When space is an issue....

When space is an issue….

First thing we had to do was find a tree.  Not a real one – those are hard to come by in Okinawa, a relatively remote sub-tropical island in the Pacific Ocean, but an artificial one.  But, we had to contend with our relatively low condo ceilings, along with a want for space.  On top of this, we find out that the initial artificial tree shipment to the base exchanges sold out in mere days…and, of course, we missed what only could’ve been a mad rush for trees.  Lucky for us we meandered one afternoon into the base craft shop looking for extraordinary ornaments for our as of yet unsourced tree, and behold:  a room full of artificial, pre-light, small-ish Christmas trees!  Expensive ones, but we were in luck.

Whole or Half:  You Decide

Whole or Half: You Decide

11491260433_bd0d618afe_bWe actually found (and purchased) a “half-tree.”  And yes, it’s exactly what it sounds like:  a half of an artificial tree, with a stand that will support its lopsidedness, but which also has an anchor point/hook high up on the trunk in case you have to deal with, say, an unruly cat who may decide to climb the tree when no one’s looking….

Charlie Brown's Tree, the Japanese interpretation

Charlie Brown’s Tree, the Japanese interpretation

11491247796_7593c905da_bThe tree works perfectly in our place!  It is maybe 6.5 feet in height, and since it’s only half a tree, we were able to push it back into a corner to conserve space while allowing us to fill in the visibly accessible part of the tree that much more.

For once all our decorations fit into ONE normally-sized box!

For once all our decorations fit into ONE normally sized box!


11491176634_19e24c83fc_bFor decorations we went with our initial Asian, Japanese, and Okinawan-inspiration.  So, our ornaments consisted mainly of origami art (cranes, butterflies, and angels), paper crafted shapes, wooden dolls, miniature obis, and other flirtations with the Far East.  These, combined with the minimalistic white lighting of the tree, results in a quite unconventional appearance by most western standards.  We love it!

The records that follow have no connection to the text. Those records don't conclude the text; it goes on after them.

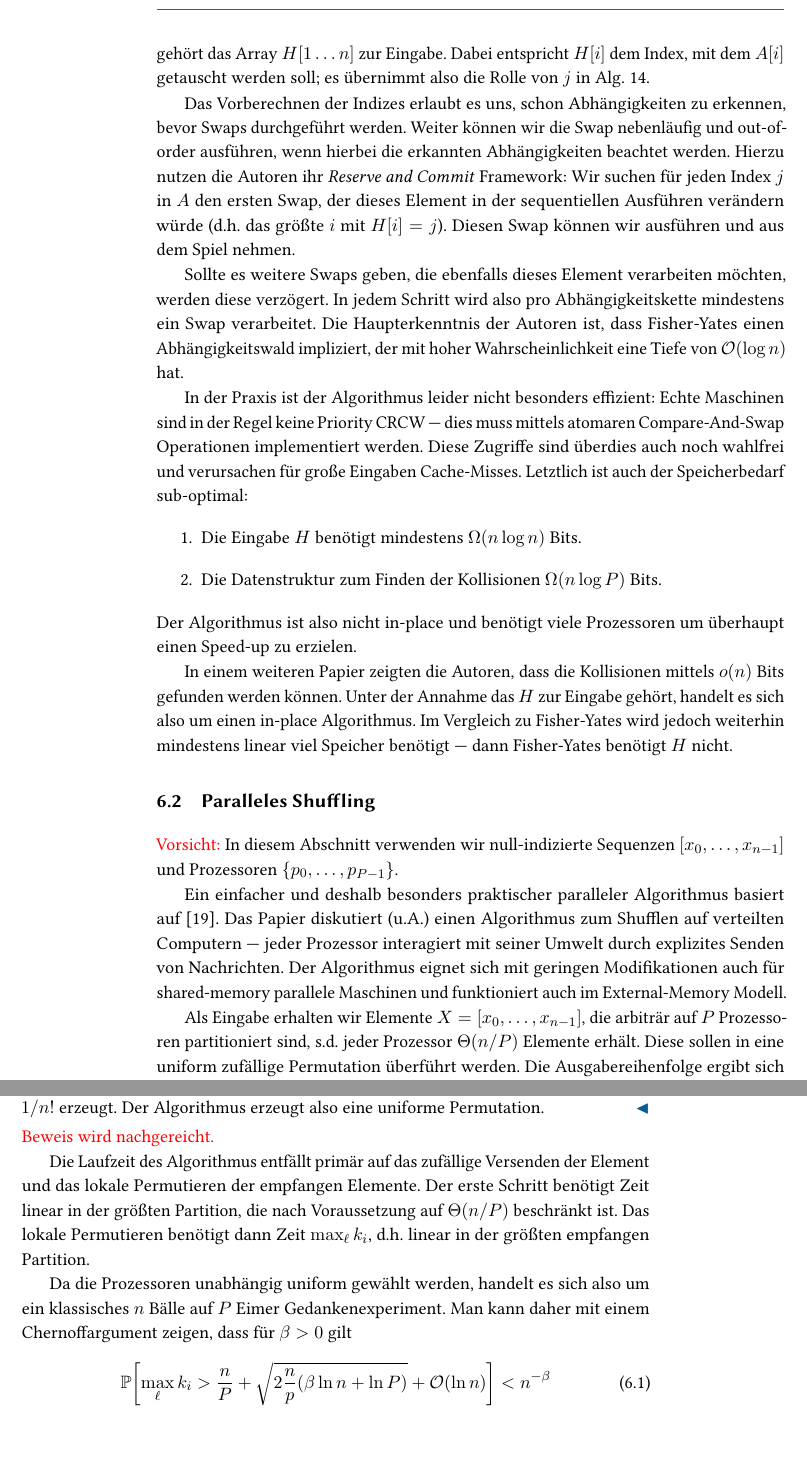
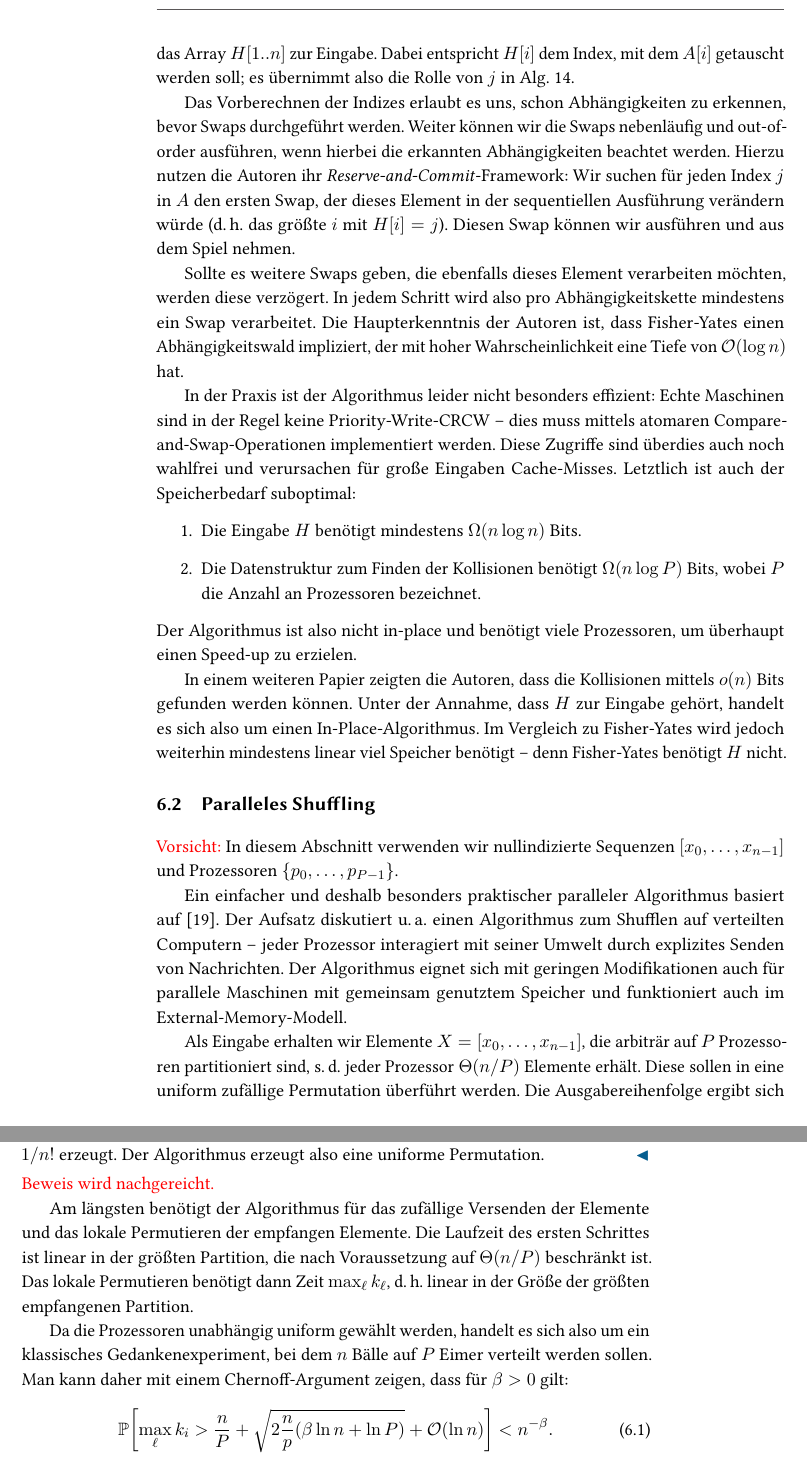
Before and after one commit to manpen/netsci, a LaTeX thesis (skript.tex, which reads permutationen.tex): two parts of pages 90 and 91 of 98, joined at a grey line, cut so that both start at the same text, the shorter picture padded with empty space. Compiled offline with pdfLaTeX.

Commit message:
6. Zufällige Permutationen (#24)
* Einige wenige Anpassungen des Abschnittes 6.

- Ich habe nur die sichtbaren Texte gelesen.
- In PAL hieß es einfach nur »Priority-CRCW«, also ohne »Write«. Gibt es auch »Priority-Read-CRCW«?

Signed-off-by: s9770652 <s9770652@stud.uni-frankfurt.de>

* Zwei kleine Änderungen.

Signed-off-by: s9770652 <s9770652@stud.uni-frankfurt.de>

* Makros für Abkürzungen verwendet.

Signed-off-by: s9770652 <s9770652@stud.uni-frankfurt.de>

---------

Signed-off-by: s9770652 <s9770652@stud.uni-frankfurt.de>

```diff
--- a/permutationen.tex
+++ b/permutationen.tex
@@ -35,11 +35,11 @@ Sie zeigten, dass der Algorithmus fast ohne Modifikation in erwartetet linearer
 Die Idee hierbei ist einfach.
-Statt in jedem Schritt einen zufälligen Index zu ziehen, gehört das Array $H[1 \ldots n]$ zur Eingabe.
+Statt in jedem Schritt einen zufälligen Index zu ziehen, gehört das Array $H[1 .. n]$ zur Eingabe.
 Dabei entspricht $H[i]$ dem Index, mit dem $A[i]$ getauscht werden soll; es übernimmt also die Rolle von $j$ in \cref{alg:fisher-yates}.
 
 Das Vorberechnen der Indizes erlaubt es uns, schon Abhängigkeiten zu erkennen, bevor Swaps durchgeführt werden.
-Weiter können wir die Swap nebenläufig und out-of-order ausführen, wenn hierbei die erkannten Abhängigkeiten beachtet werden.
-Hierzu nutzen die Autoren ihr \emph{Reserve and Commit} Framework:
-Wir suchen für jeden Index~$j$ in $A$ den ersten Swap, der dieses Element in der sequentiellen Ausführen verändern würde (d.h. das größte $i$ mit $H[i] = j$).
+Weiter können wir die Swaps nebenläufig und out-of-order ausführen, wenn hierbei die erkannten Abhängigkeiten beachtet werden.
+Hierzu nutzen die Autoren ihr \emph{Reserve-and-Commit}-Framework:
+Wir suchen für jeden Index~$j$ in $A$ den ersten Swap, der dieses Element in der sequentiellen Ausführung verändern würde (\dh das größte $i$ mit $H[i] = j$).
 Diesen Swap können wir ausführen und aus dem Spiel nehmen.
 
 Sollte es weitere Swaps geben, die ebenfalls dieses Element verarbeiten möchten, werden diese verzögert.
@@ -47,33 +47,32 @@ In jedem Schritt wird also pro Abhängigkeitskette mindestens ein Swap verarbeit
 Die Haupterkenntnis der Autoren ist, dass Fisher-Yates einen Abhängigkeitswald impliziert, der mit hoher Wahrscheinlichkeit eine Tiefe von $\Oh{\log n}$ hat.
 
 In der Praxis ist der Algorithmus leider nicht besonders effizient:
-Echte Maschinen sind in der Regel keine Priority CRCW --- dies muss mittels atomaren Compare-And-Swap Operationen implementiert werden.
+Echte Maschinen sind in der Regel keine Priority-Write-CRCW -- dies muss mittels atomaren Compare-and-Swap-Operationen implementiert werden.
 Diese Zugriffe sind überdies auch noch wahlfrei und verursachen für große Eingaben Cache-Misses.
-Letztlich ist auch der Speicherbedarf sub-optimal:
+Letztlich ist auch der Speicherbedarf suboptimal:
 \begin{enumerate}
     \item Die Eingabe $H$ benötigt mindestens $\Omega(n \log n)$ Bits.
-    \item Die Datenstruktur zum Finden der Kollisionen $\Omega(n \log P)$ Bits.
+    \item Die Datenstruktur zum Finden der Kollisionen benötigt $\Omega(n \log P)$ Bits, wobei $P$ die Anzahl an Prozessoren bezeichnet.
 \end{enumerate}
-Der Algorithmus ist also nicht in-place und benötigt viele Prozessoren um überhaupt einen Speed-up zu erzielen.
+Der Algorithmus ist also nicht in-place und benötigt viele Prozessoren, um überhaupt einen Speed-up zu erzielen.
 
 In einem weiteren Papier zeigten die Autoren, dass die Kollisionen mittels $o(n)$ Bits gefunden werden können.
-Unter der Annahme das $H$ zur Eingabe gehört, handelt es sich also um einen in-place Algorithmus.
-Im Vergleich zu Fisher-Yates wird jedoch weiterhin mindestens linear viel Speicher benötigt --- dann Fisher-Yates benötigt $H$ nicht.
+Unter der Annahme, dass $H$ zur Eingabe gehört, handelt es sich also um einen In-Place-Algorithmus.
+Im Vergleich zu Fisher-Yates wird jedoch weiterhin mindestens linear viel Speicher benötigt -- denn Fisher-Yates benötigt $H$ nicht.
 
 \section{Paralleles Shuffling}
-\textcolor{red}{Vorsicht:} In diesem Abschnitt verwenden wir null-indizierte Sequenzen $[x_0, \ldots, x_{n-1}]$ und Prozessoren $\set{p_0, \ldots, p_{P-1}}$.
+\textcolor{red}{Vorsicht:} In diesem Abschnitt verwenden wir nullindizierte Sequenzen $[x_0, \ldots, x_{n-1}]$ und Prozessoren $\set{p_0, \ldots, p_{P-1}}$.
 
 Ein einfacher und deshalb besonders praktischer paralleler Algorithmus basiert auf~\cite{SANDERS2016489}.
-Das Papier diskutiert (u.A.) einen Algorithmus zum Shufflen auf verteilten Computern ---
+Der Aufsatz diskutiert u.\,a. einen Algorithmus zum Shufflen auf verteilten Computern --
 jeder Prozessor interagiert mit seiner Umwelt durch explizites Senden von Nachrichten.
 %Auch wenn auf echten Maschinen hierdurch natürlich erhebliche Kosten entstehen, ignorieren wir in diesem Abschnitt die benötigte Kommunikation.
-Der Algorithmus eignet sich mit geringen Modifikationen auch für shared-memory parallele Maschinen und funktioniert auch im External-Memory Modell.
+Der Algorithmus eignet sich mit geringen Modifikationen auch für parallele Maschinen mit gemeinsam genutztem Speicher und funktioniert auch im External-Memory-Modell.
 
-Als Eingabe erhalten wir Elemente $X=[x_0, \ldots, x_{n-1}]$, die arbiträr auf $P$ Prozessoren partitioniert sind, s.d. jeder Prozessor $\Theta(n/P)$ Elemente erhält.
+Als Eingabe erhalten wir Elemente $X=[x_0, \ldots, x_{n-1}]$, die arbiträr auf $P$ Prozessoren partitioniert sind, \sd jeder Prozessor $\Theta(n/P)$ Elemente erhält.
 Diese sollen in eine uniform zufällige Permutation überführt werden.
-Die Ausgabereihenfolge ergibt sich dadurch, dass wir die lokalen Sequenzen der Prozessoren in aufsteigender Reihenfolge konkatenieren ---
-erst kommen alle Elemente für die Prozessor~0 im Ergebnis zuständig ist, dann Prozessor~1, usw.
+Die Ausgabereihenfolge ergibt sich dadurch, dass wir die lokalen Sequenzen der Prozessoren in aufsteigender Reihenfolge konkatenieren --
+erst kommen alle Elemente, für die Prozessor~0 im Ergebnis zuständig ist, dann jene von Prozessor~1 usw. usf.
 Hierzu führt Prozessor~$\ell$ das folgende Programm aus:
 
 \begin{enumerate}
-    \item Sende jedes lokale Element der Eingabe~$x_i$ zu einem Prozessor, der unabhängig und uniform zufällig gewählt wurde.
@@ -117,7 +117,7 @@ Die Korrektheit des Algorithmus folgt aus dem folgendem Theorem.
             \quad = \quad \prod_{i=0}^{n-1}\frac{1}{n-i}.
         \end{equation}
 
-        Sei $K = [k_0, \ldots, k_{P-1}]$ die Anzahl der Elemente, die den Prozessoren geschickt wurden, und $K'$ eine beliebige valide Anzahl (d.h. insbesonder, dass $\sum_i k_i = n$ und $k_i > 0$ für alle $i$).
+        Sei $K = [k_0, \ldots, k_{P-1}]$ die Anzahl der Elemente, die den Prozessoren geschickt wurden, und $K'$ eine beliebige valide Anzahl (\dh insbesonder, dass $\sum_i k_i = n$ und $k_i > 0$ für alle $i$).
         Wir zeigen nun, dass
         \begin{align}
             P_i & := \prod_{i=0}^{n-1} \prob{\pi(i) = \pi'(i) \quad\middle|\quad K = K' \land \bigwedge\limits_{j=0}^{i-1} \pi(j) = \pi'(j) } \\
@@ -145,14 +145,14 @@ Die Korrektheit des Algorithmus folgt aus dem folgendem Theorem.
     \end{proof}
 \fi
 
-Die Laufzeit des Algorithmus entfällt primär auf das zufällige Versenden der Element und das lokale Permutieren der empfangen Elemente.
-Der erste Schritt benötigt Zeit linear in der größten Partition, die nach Voraussetzung auf $\Theta(n / P)$ beschränkt ist.
-Das lokale Permutieren benötigt dann Zeit $\max_\ell k_i$, d.h. linear in der größten empfangen Partition.
+Am längsten benötigt der Algorithmus für das zufällige Versenden der Elemente und das lokale Permutieren der empfangen Elemente.
+Die Laufzeit des ersten Schrittes ist linear in der größten Partition, die nach Voraussetzung auf $\Theta(n / P)$ beschränkt ist.
+Das lokale Permutieren benötigt dann Zeit $\max_\ell k_\ell$, \dh linear in der Größe der größten empfangenen Partition.
 
-Da die Prozessoren unabhängig uniform gewählt werden, handelt es sich also um ein klassisches $n$~Bälle auf $P$~Eimer Gedankenexperiment.
-Man kann daher mit einem Chernoffargument zeigen, dass für $\beta > 0$ gilt
+Da die Prozessoren unabhängig uniform gewählt werden, handelt es sich also um ein klassisches Gedankenexperiment, bei dem $n$~Bälle auf $P$~Eimer verteilt werden sollen.
+Man kann daher mit einem Chernoff-Argument zeigen, dass für $\beta > 0$ gilt:
 \begin{equation}
-    \prob{\max_\ell k_i > \frac{n}{P} + \sqrt{2 \frac n p (\beta \ln n + \ln P)  } + \Oh{\ln n}} <  n^{-\beta}
+    \prob{\max_\ell k_i > \frac{n}{P} + \sqrt{2 \frac n p (\beta \ln n + \ln P)  } + \Oh{\ln n}} <  n^{-\beta}.
 \end{equation}
 
 Unter realistischen Annahmen ($n / P = \Omega(\ln n)$) folgt also eine Laufzeit von $\Oh{n / P}$ mit hoher Wahrscheinlichkeit.
```
Also changed, not shown: permutationen.tex (39 more changed lines).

11491244823_1861dafb41_bBut, to top off our tree, we wanted truly spectacular and of local custom and tradition.  What we found was perfect for the occasion:  a Hanagasa.  The Hanagasa is a brilliantly colored, flowered-adorned hat worn in many areas of Japan, but here the Okinawans have developed their own particular tradition regarding this type of headdress.  Worn by Okinawan women performing a dance called Yotsudake (“four bamboo,” referring to the bamboo castanets played by the dancers), the large and unique silk hat features a gold-trimmed design of a stylized lotus flower and ocean waves, set against a backdrop of blue skies.  It’s mesmerizing to watch one dancer on her own with her slow, graceful movements; it is breathtaking to see five or six woman so adorned move as one.

...Cleo waits patiently....

…Cleo waits patiently….


11491181675_17fb20f702_bWe found a smaller version of the Hanagasa designed for display on dolls, and it worked perfectly to complete our tree.  Like the symbolism that a topping star may hold for others, our Hanagasa makes for an unforgettable sight, and its harmonious flowers seem to sway in time to the carols we often play in the background, things which should remind us all of the beauty, resilience and connectedness that we all share, with each other, and with every other living thing, during this spiritual time of love and giving.



11615344235_28dcdd1a5c_bMerry Christmas, Season’s Greetings, and Happy Holidays.  Whatever YOU prefer to say, please don’t forget to pause your daily grind, express your thanks to those that deserve it, be giving to those that need it, and let Love and Hope win for just a few fleeting moments as you gaze upon your own tree, or other perhaps more appropriate symbolic icon of the season.


How are you celebrating Christmas this year??